When writing about anyone with a disability—whether physical, intellectual, or psychological/emotional—there are two types of languages that can be used: "people-first" or “identity-first.”
Identity-first language means positioning the disability first. For many people, disability is a primary aspect of their identity and lived experience. It refers not only to bodily or mental impairment or difference, but also to the profoundly shaping experience of living in an ableist society. For this reason, some disabled people prefer identity-first language, both claiming disability as central to their sense of self and calling attention to the disadvantages imposed by an ableist world.
You should ask the person what their preference is, both in how they are described as having a disability in general, as well as their specific disability.

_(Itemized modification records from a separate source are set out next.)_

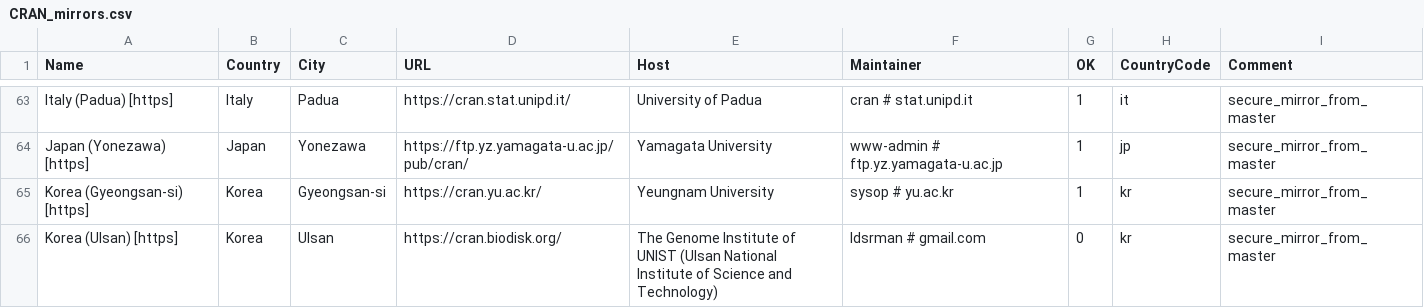
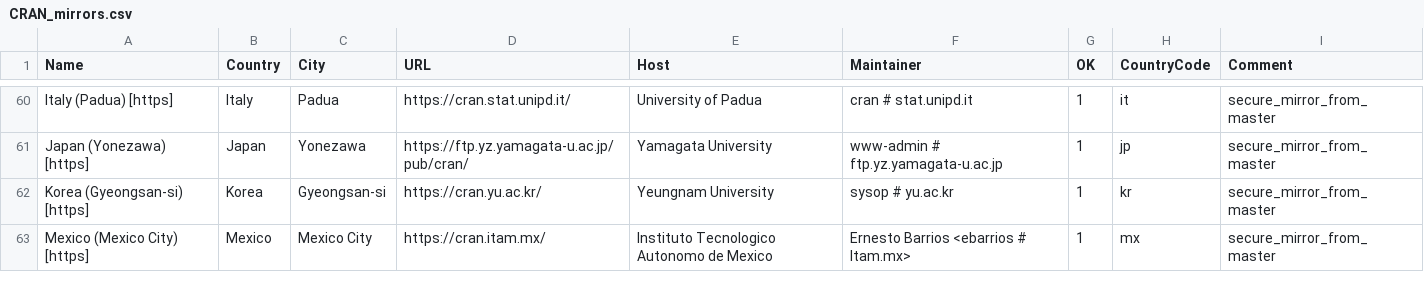
Before and after one commit to daroczig/R-weblate-fork, a CSV file: doc/CRAN_mirrors.csv, drawn as a sheet; only a part is shown, gaps mark what is left out; the shorter side is filled out with more unchanged rows; the diff covers the shown part only; the diff names each change by its address in the sheet, - before the commit and + after, or states it on an @@ line.

Commit message:
Drop packages.othr.de, mirrors.upm.edu.my, mirror.epn.edu.ec, cran.stat.upd.edu.ph, cran.ncc.metu.edu.tr, cran.curtin.edu.au, and cran.biodisk.org.
git-svn-id: https://svn.r-project.org/R/trunk@87031 00db46b3-68df-0310-9c12-caf00c1e9a41

```diff
--- a/doc/CRAN_mirrors.csv
+++ b/doc/CRAN_mirrors.csv
-row 66: Korea (Ulsan) [https] | Korea | Ulsan | https://cran.biodisk.org/ | The Genome Institute of UNIST (Ulsan National Institute of Science and Technology) | ldsrman # gmail.com | 0 | kr | secure_mirror_from_master
```
Also changed, not shown: 6 removed rows elsewhere in this file.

For example, someone may prefer “person with a disability,” but also use “Autistic person,” in which case they use both person-first and identity-first language, depending on context.
Avoid Ableist Language
Ableism is discrimination or prejudice in favor of people without disabilities. Many phrases that were meant to denigrate people with disabilities in the past have become surprisingly common today. Using ableist language causes us to internalize biases about disability. Be conscious of the language that you use and avoid using ableist language, including:
- Blind spot
- Tone deaf
- That’s so lame
- I stand with/stand against, etc.,
- That was crazy/insane/nuts
- If you are interviewing someone with a disability, whether apparent or not, be sure that they are aware of how much detail and information you will be sharing about their disability. Be sure the subject’s disclosure of this information was intentional, and that they grant permission for it to be used in content.
- When a disability topic is being reported, every effort should be made to interview and quote disabled people affected by or involved in the reported issue or situation.
- If the disability is not part of the story and there isn't a need to include it, don't.
- Avoid euphemisms such as “special needs” or “differently abled.”
- Don't refer to someone who does not have a disability as "able-bodied." You can simply say they do not have a disability (or, if necessary, use "non-disabled") when it's necessary to distinguish that someone doesn't have a disability. Avoid using the term "normal."
- Avoid sensationalizing a disability by using phrases like, but not limited to, "afflicted with," "suffers from," or "victim of.”
- Avoid “inspiration porn,” defined as using an individual’s experience as inspiration for others. This is patronizing, harmful, and offensive.
- Use "accessible" when describing a space, location, or event that complies with the Americans with Disabilities Act of 1990.
- People with disabilities should not be referred to as "patients" unless they are being discussed in terms of a healthcare setting. Disability, broadly conceived, includes chronic illness and long-term diseases. Many people with other disabilities may also have such conditions, but they should still not be referred to as “patients,” unless, again, the topic is positioning them as patients in a health care context.
- Always make events, content, and social media accessible for all audiences. Refer to the University of Utah’s Accessibility website [will include link when ready.]
University of Utah Resources
The University of Utah campus has services for staff, students, and faculty with disabilities and a wide variety of accommodations can be made if needed.
For students, visit the Center for Disability & Access. The Center for Disability & Access is the designated office at the U, which evaluates disability documentation, determines eligibility, and implements reasonable accommodations for enrolled students as guided by Section 504 of the Rehabilitation Act, the Americans with Disabilities Act, and university policy.
For faculty and staff, visit Human Resources accommodations and the Office of Equal Opportunity, Affirmative Action and Title IX disability resources pages.
The Office of Equal Opportunity, Affirmative Action, and Title IX (OEO/AA) is dedicated to providing a fair and equitable environment for all to pursue their academic and professional endeavors and to equally access university programs.
ADA National Network – Guidelines for Writing About People with Disabilities
National Center on Disability and Journalism (NCDJ) Disability Language Style Guide
SPRC, Style Guide – Reporting on Mental Health
National Association of the Deaf
What is Disability Justice? by the performance/activist group, Sins Invalid